- _INPUT RECORDS_:
# # # #

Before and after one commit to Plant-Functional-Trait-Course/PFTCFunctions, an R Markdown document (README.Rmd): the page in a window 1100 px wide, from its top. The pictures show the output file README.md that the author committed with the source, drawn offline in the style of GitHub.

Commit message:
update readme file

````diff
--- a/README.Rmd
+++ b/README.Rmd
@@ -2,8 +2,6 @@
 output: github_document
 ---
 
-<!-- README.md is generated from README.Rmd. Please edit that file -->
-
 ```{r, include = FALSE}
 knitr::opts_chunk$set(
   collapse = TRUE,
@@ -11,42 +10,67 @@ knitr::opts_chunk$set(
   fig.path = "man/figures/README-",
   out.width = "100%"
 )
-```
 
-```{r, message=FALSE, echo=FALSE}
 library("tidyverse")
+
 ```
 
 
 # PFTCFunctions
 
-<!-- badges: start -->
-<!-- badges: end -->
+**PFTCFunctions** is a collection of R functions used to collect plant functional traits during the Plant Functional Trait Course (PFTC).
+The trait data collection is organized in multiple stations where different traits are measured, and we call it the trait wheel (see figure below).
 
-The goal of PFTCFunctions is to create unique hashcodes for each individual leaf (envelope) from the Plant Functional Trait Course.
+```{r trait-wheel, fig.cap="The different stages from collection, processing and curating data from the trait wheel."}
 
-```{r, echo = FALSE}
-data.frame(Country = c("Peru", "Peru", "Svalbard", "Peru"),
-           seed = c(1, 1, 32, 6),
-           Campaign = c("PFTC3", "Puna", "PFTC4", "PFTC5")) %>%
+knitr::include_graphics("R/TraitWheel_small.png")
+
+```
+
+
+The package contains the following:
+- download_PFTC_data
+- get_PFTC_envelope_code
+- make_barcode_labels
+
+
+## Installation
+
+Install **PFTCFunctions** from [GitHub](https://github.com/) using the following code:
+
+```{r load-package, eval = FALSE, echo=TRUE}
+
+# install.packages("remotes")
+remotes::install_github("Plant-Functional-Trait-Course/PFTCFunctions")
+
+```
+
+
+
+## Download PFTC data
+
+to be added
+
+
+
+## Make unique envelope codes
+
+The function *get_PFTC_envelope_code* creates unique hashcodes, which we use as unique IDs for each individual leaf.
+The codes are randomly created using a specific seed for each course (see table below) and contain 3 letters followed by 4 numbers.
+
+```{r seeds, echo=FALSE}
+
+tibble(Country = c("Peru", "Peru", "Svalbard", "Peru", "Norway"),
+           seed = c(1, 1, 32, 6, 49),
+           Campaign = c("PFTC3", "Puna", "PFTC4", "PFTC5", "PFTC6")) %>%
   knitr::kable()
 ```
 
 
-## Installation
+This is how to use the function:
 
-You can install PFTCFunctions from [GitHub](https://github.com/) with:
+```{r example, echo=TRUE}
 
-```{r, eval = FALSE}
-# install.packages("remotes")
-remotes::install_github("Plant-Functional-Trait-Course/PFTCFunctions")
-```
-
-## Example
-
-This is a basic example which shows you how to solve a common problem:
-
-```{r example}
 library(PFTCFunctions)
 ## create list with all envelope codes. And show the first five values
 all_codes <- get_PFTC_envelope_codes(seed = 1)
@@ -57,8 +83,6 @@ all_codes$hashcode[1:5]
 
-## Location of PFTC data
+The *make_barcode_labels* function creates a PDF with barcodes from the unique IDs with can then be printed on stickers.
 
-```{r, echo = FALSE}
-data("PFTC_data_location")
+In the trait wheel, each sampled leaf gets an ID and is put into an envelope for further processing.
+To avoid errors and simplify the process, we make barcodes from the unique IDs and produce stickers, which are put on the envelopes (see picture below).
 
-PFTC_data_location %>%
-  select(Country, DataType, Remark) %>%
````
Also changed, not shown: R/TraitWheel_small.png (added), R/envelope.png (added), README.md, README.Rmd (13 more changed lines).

# # # #

- _TASK GOAL_: Each record above should be repeated exactly as it appears.

- _RESPONSE AREA_:
Before and after one commit to Plant-Functional-Trait-Course/PFTCFunctions, an R Markdown document (README.Rmd): the page in a window 1100 px wide, from its top. The pictures show the output file README.md that the author committed with the source, drawn offline in the style of GitHub.

Commit message:
update readme file

````diff
--- a/README.Rmd
+++ b/README.Rmd
@@ -2,8 +2,6 @@
 output: github_document
 ---
 
-<!-- README.md is generated from README.Rmd. Please edit that file -->
-
 ```{r, include = FALSE}
 knitr::opts_chunk$set(
   collapse = TRUE,
@@ -11,42 +10,67 @@ knitr::opts_chunk$set(
   fig.path = "man/figures/README-",
   out.width = "100%"
 )
-```
 
-```{r, message=FALSE, echo=FALSE}
 library("tidyverse")
+
 ```
 
 
 # PFTCFunctions
 
-<!-- badges: start -->
-<!-- badges: end -->
+**PFTCFunctions** is a collection of R functions used to collect plant functional traits during the Plant Functional Trait Course (PFTC).
+The trait data collection is organized in multiple stations where different traits are measured, and we call it the trait wheel (see figure below).
 
-The goal of PFTCFunctions is to create unique hashcodes for each individual leaf (envelope) from the Plant Functional Trait Course.
+```{r trait-wheel, fig.cap="The different stages from collection, processing and curating data from the trait wheel."}
 
-```{r, echo = FALSE}
-data.frame(Country = c("Peru", "Peru", "Svalbard", "Peru"),
-           seed = c(1, 1, 32, 6),
-           Campaign = c("PFTC3", "Puna", "PFTC4", "PFTC5")) %>%
+knitr::include_graphics("R/TraitWheel_small.png")
+
+```
+
+
+The package contains the following:
+- download_PFTC_data
+- get_PFTC_envelope_code
+- make_barcode_labels
+
+
+## Installation
+
+Install **PFTCFunctions** from [GitHub](https://github.com/) using the following code:
+
+```{r load-package, eval = FALSE, echo=TRUE}
+
+# install.packages("remotes")
+remotes::install_github("Plant-Functional-Trait-Course/PFTCFunctions")
+
+```
+
+
+
+## Download PFTC data
+
+to be added
+
+
+
+## Make unique envelope codes
+
+The function *get_PFTC_envelope_code* creates unique hashcodes, which we use as unique IDs for each individual leaf.
+The codes are randomly created using a specific seed for each course (see table below) and contain 3 letters followed by 4 numbers.
+
+```{r seeds, echo=FALSE}
+
+tibble(Country = c("Peru", "Peru", "Svalbard", "Peru", "Norway"),
+           seed = c(1, 1, 32, 6, 49),
+           Campaign = c("PFTC3", "Puna", "PFTC4", "PFTC5", "PFTC6")) %>%
   knitr::kable()
 ```
 
 
-## Installation
+This is how to use the function:
 
-You can install PFTCFunctions from [GitHub](https://github.com/) with:
+```{r example, echo=TRUE}
 
-```{r, eval = FALSE}
-# install.packages("remotes")
-remotes::install_github("Plant-Functional-Trait-Course/PFTCFunctions")
-```
-
-## Example
-
-This is a basic example which shows you how to solve a common problem:
-
-```{r example}
 library(PFTCFunctions)
 ## create list with all envelope codes. And show the first five values
 all_codes <- get_PFTC_envelope_codes(seed = 1)
@@ -57,8 +83,6 @@ all_codes$hashcode[1:5]
 
-## Location of PFTC data
+The *make_barcode_labels* function creates a PDF with barcodes from the unique IDs with can then be printed on stickers.
 
-```{r, echo = FALSE}
-data("PFTC_data_location")
+In the trait wheel, each sampled leaf gets an ID and is put into an envelope for further processing.
+To avoid errors and simplify the process, we make barcodes from the unique IDs and produce stickers, which are put on the envelopes (see picture below).
 
-PFTC_data_location %>%
-  select(Country, DataType, Remark) %>%
````
Also changed, not shown: R/TraitWheel_small.png (added), R/envelope.png (added), README.md, README.Rmd (13 more changed lines).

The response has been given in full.